Exercise instructions ▸ Say how many lines in the listing below contain the word "patissierMongs". Give the number alone.

Task data ▸
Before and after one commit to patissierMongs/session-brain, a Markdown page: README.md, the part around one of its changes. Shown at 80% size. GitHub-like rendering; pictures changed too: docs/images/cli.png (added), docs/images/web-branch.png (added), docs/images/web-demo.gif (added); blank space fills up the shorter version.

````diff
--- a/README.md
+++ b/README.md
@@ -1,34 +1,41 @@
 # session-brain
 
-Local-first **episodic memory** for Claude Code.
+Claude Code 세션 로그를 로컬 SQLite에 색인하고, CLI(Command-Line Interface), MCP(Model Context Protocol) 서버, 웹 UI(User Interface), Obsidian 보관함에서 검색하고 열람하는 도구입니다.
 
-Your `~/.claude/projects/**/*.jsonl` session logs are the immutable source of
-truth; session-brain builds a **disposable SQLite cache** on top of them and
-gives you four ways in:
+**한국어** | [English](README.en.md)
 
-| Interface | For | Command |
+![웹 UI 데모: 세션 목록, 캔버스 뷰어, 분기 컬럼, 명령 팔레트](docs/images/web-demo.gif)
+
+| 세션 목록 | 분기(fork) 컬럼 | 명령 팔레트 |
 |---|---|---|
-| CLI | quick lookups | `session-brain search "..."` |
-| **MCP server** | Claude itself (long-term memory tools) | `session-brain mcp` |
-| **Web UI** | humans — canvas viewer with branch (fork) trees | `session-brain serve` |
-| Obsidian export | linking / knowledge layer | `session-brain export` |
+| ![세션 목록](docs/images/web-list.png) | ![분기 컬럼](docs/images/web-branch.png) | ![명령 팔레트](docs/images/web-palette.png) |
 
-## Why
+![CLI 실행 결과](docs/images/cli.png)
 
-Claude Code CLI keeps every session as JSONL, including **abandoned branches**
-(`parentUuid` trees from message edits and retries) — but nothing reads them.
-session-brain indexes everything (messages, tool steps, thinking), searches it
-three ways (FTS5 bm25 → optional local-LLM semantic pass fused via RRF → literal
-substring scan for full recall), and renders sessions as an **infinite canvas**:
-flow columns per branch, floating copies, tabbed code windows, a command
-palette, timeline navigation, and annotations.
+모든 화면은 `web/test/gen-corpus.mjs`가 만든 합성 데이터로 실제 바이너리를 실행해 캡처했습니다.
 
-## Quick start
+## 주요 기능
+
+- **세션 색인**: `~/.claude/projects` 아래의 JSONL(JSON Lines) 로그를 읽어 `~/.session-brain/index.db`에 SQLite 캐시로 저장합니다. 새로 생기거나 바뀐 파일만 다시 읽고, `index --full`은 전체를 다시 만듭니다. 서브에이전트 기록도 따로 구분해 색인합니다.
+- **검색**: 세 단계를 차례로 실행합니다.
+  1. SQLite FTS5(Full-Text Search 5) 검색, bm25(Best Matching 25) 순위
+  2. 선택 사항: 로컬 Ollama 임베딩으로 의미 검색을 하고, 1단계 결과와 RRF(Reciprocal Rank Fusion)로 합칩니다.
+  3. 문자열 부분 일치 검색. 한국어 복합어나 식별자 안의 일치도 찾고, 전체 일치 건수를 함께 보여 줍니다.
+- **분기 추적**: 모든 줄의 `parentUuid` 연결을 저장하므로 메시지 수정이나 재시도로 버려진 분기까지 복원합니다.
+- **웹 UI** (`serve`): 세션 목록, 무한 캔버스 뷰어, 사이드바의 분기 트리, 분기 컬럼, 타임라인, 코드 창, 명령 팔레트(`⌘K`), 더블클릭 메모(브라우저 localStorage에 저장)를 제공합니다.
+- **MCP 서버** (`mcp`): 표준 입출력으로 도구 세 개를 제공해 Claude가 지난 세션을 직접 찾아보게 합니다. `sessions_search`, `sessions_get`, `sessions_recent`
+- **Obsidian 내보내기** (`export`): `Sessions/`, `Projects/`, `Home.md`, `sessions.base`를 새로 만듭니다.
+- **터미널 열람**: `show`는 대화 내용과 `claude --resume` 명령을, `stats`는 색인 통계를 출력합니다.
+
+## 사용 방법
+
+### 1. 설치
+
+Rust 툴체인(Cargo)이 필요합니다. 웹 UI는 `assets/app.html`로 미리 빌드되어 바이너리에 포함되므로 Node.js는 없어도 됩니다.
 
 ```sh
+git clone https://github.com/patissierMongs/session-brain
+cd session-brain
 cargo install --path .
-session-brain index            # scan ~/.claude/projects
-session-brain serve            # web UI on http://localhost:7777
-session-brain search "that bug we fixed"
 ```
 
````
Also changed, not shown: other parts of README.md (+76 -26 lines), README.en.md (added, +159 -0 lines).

Solution for this task ▸ 2